Arnalds was joined on-stage by a live string quartet and drummer Manu Delago (who also played as support act prior to the main show) - and, get this - two self-playing pianos that work via algorithms triggered by the main piano played by the young composer. This ground-breaking technology is known as ‘Stratus technology’ and was developed by Arnalds himself.

It’s something that in the wrong hands could prove gimmicky, but in the way its executed on the album and in a live setting it is anything but. On a good number of tracks the extra pianos don’t even feature, allowing a broad-range of soundscapes and ideas to emerge from the evening. “Each time they (the pianos) are played is a little different, making every performance unique” Arnalds has said, and the feel of the evening was very much a ‘live’ and organic experience.

Most Re:member tracks feature, and there’s even an audience participation moment with Arnalds recording the crowd harmonising an “aaaaaah” and then using this sound to build a track. He’s mild-mannered on stage and instantly likeable, full of wry throwaway lines and gentle humour. All tracks excel live; from the beat-less gorgeous ambience of ‘brot’ to the more frenetic ‘udir’; shout-out to the lighting design also, really adding to the spectacle and drama when it was needed. An emotive encore of ‘Lag Fyrir Ömmu (Song For Grandma)’ capped off a very fine evening.

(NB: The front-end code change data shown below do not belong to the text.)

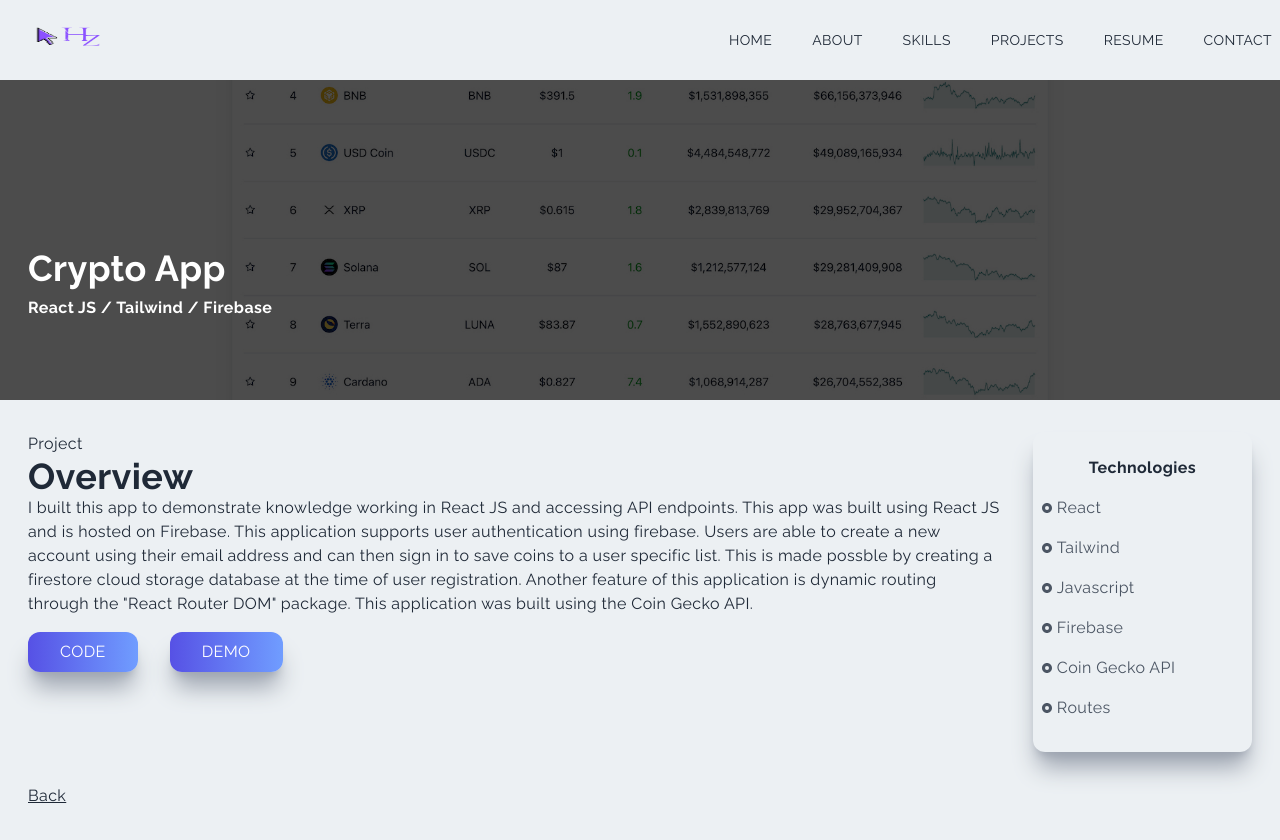
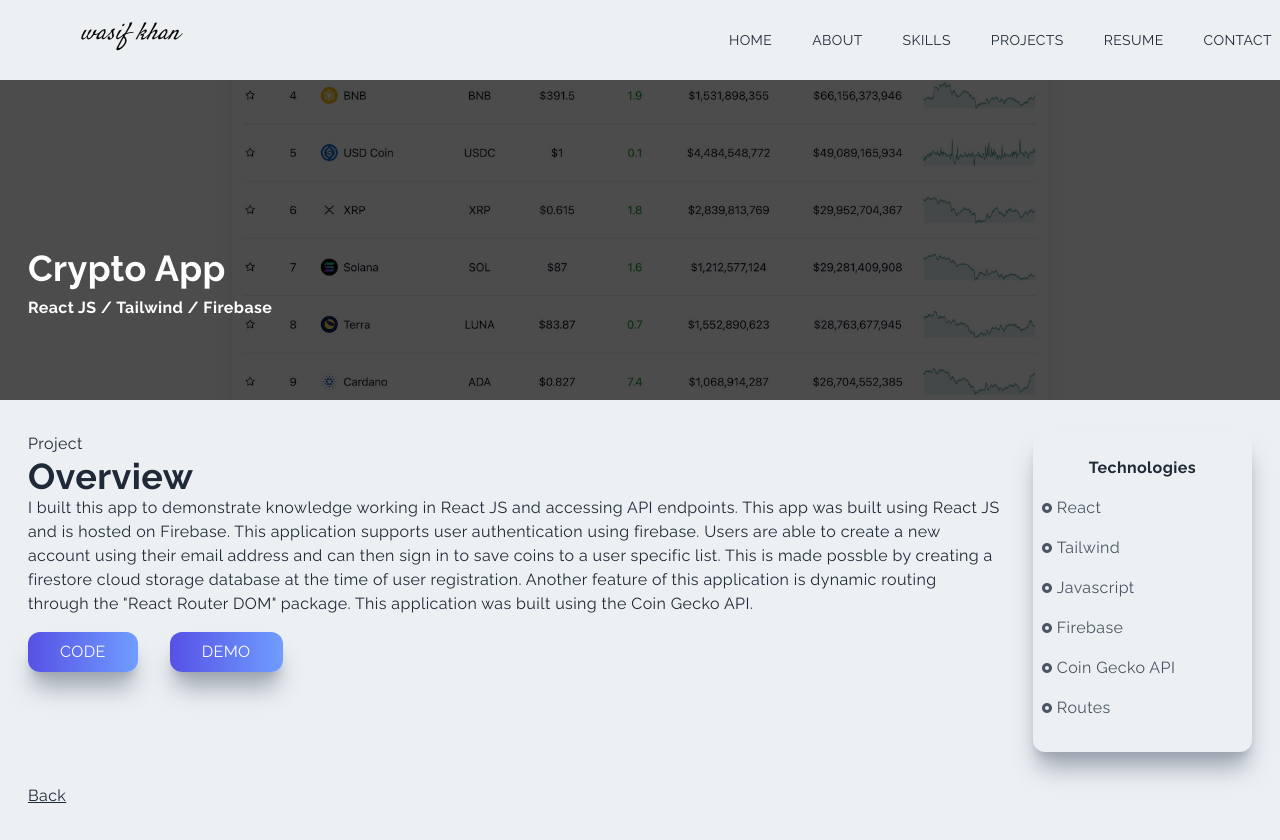
Before and after one commit to wasifkhan00/WasifKhanPortfolio, a Next.js app: page /crypto in a window 1280 px wide. Built offline with nearby package versions, Linux system fonts and the light colour scheme.

Commit message:
logo changed...
In the current commit, logo was changed and AWS icon was added...

```diff
--- a/components/Navbar.jsx
+++ b/components/Navbar.jsx
@@ -59,8 +59,8 @@
             <Image
               src={logo}
               alt="/"
-              width="125"
-              height="50"
+              width="250"
+              height="75"
               className="cursor-pointer"
             />
           </a>
--- a/components/Skills.jsx
+++ b/components/Skills.jsx
@@ -15,7 +15,6 @@
 import Git from "../public/assets/skills/git.png";
 import Typescript from "../public/assets/skills/typescript.png";
 import SQL from "../public/assets/skills/sql.png";
-import Mongoose from "../public/assets/skills/mongoose.png";
 import AWS from "../public/assets/skills/aws.png";
 
 const Skills = () => {
@@ -157,10 +156,10 @@
           <div className="p-6 shadow-xl rounded-xl hover:scale-105 ease-in duration-300">
             <div className="grid grid-cols-2 gap-4 justify-center items-center">
               <div className="m-auto">
-                <Image src={Mongoose} width="64px" height="64px" alt="/" />
+                <Image src={AWS} width="64px" height="64px" alt="/" />
               </div>
               <div className="flex flex-col items-center justify-center">
-                <h3>Mongoose</h3>
+                <h3>AWS</h3>
               </div>
             </div>
           </div>
--- a/pages/index.js
+++ b/pages/index.js
@@ -1,19 +1,21 @@
-import Head from 'next/head'
-import About from '../components/About'
-import Contact from '../components/Contact'
-import Main from '../components/Main'
-import Projects from '../components/Projects'
-import Blog from '../components/Blog'
-import Skills from '../components/Skills'
-
+import Head from "next/head";
+import About from "../components/About";
+import Contact from "../components/Contact";
+import Main from "../components/Main";
+import Projects from "../components/Projects";
+import Blog from "../components/Blog";
+import Skills from "../components/Skills";
 
 export default function Home() {
   return (
     <div>
       <Head>
-        <title>Heyzee | Front-End Developer</title>
-        <meta name="description" content="I’m a front-end web developer specializing in building (and occasionally designing) exceptional digital experiences." />
-        <link rel="icon" href="/fav.png" />
+        <title>Wasif Khan | Front-End Developer</title>
+        <meta
+          name="description"
+          content="I’m a front-end web developer specializing in building (and occasionally designing) exceptional digital experiences."
+        />
+        <link rel="icon" href="./favIcon.png" />
       </Head>
       <Main />
       <About />
@@ -22,5 +24,5 @@
       <Blog />
       <Contact />
     </div>
-  )
+  );
 }
```
Also changed, not shown: public/assets/logo.png, public/favIcon.png (added). Lines whose indentation alone changed are shown as unchanged.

A considered, controlled element remained a through-line throughout, while being anything but mechanical or staid. It was a performance full of beauty and joy, an artist at the top of their game if we’re being honest.